### [Your objective]
Every line in the data below that holds "water" should be found and copied.

________________________________________

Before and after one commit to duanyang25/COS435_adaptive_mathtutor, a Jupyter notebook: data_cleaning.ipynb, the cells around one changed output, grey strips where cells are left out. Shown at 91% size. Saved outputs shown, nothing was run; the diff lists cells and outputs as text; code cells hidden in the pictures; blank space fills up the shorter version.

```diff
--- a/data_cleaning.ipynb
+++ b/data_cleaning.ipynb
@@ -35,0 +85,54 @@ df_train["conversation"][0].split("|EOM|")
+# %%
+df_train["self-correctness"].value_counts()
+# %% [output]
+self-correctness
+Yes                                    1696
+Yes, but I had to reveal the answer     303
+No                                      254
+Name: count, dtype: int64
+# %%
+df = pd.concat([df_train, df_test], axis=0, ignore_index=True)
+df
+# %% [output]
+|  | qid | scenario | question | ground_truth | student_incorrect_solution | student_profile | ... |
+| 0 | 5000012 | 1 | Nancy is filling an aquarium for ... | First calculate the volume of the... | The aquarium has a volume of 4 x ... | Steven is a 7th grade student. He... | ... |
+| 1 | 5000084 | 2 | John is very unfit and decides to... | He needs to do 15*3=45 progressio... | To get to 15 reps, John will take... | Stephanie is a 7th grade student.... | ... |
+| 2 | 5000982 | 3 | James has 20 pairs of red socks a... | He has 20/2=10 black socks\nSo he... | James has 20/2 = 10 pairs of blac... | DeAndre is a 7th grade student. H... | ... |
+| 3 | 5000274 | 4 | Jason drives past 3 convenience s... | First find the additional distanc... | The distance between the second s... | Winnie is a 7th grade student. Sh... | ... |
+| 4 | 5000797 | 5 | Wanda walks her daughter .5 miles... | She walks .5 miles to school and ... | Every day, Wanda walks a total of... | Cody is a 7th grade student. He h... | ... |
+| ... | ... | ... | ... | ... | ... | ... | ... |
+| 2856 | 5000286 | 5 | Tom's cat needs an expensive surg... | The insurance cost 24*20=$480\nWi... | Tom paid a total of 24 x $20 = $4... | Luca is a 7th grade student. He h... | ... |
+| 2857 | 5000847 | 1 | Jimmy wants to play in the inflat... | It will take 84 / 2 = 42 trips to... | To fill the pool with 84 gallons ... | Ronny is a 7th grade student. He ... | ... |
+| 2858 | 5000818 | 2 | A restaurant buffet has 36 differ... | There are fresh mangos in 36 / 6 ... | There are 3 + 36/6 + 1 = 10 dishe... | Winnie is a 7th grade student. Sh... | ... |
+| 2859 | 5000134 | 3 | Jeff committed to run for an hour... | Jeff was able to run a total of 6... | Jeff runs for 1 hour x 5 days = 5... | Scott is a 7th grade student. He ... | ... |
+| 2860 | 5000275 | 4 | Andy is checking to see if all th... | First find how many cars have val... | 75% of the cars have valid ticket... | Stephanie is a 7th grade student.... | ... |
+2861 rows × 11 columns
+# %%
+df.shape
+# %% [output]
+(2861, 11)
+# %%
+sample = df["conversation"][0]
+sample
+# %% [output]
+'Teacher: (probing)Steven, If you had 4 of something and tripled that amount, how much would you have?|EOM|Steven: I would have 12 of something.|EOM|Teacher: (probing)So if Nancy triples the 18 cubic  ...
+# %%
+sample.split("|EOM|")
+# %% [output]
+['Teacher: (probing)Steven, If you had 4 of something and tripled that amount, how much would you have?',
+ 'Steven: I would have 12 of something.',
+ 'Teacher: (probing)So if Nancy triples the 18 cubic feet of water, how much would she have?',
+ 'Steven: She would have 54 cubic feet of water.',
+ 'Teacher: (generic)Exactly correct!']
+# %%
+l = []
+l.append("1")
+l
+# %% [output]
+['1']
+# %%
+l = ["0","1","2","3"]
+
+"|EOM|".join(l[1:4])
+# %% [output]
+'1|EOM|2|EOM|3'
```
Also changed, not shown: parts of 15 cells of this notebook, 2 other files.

________________________________________

### [Expected output]
+ 'Teacher: (probing)So if Nancy triples the 18 cubic feet of water, how much would she have?',
+ 'Steven: She would have 54 cubic feet of water.',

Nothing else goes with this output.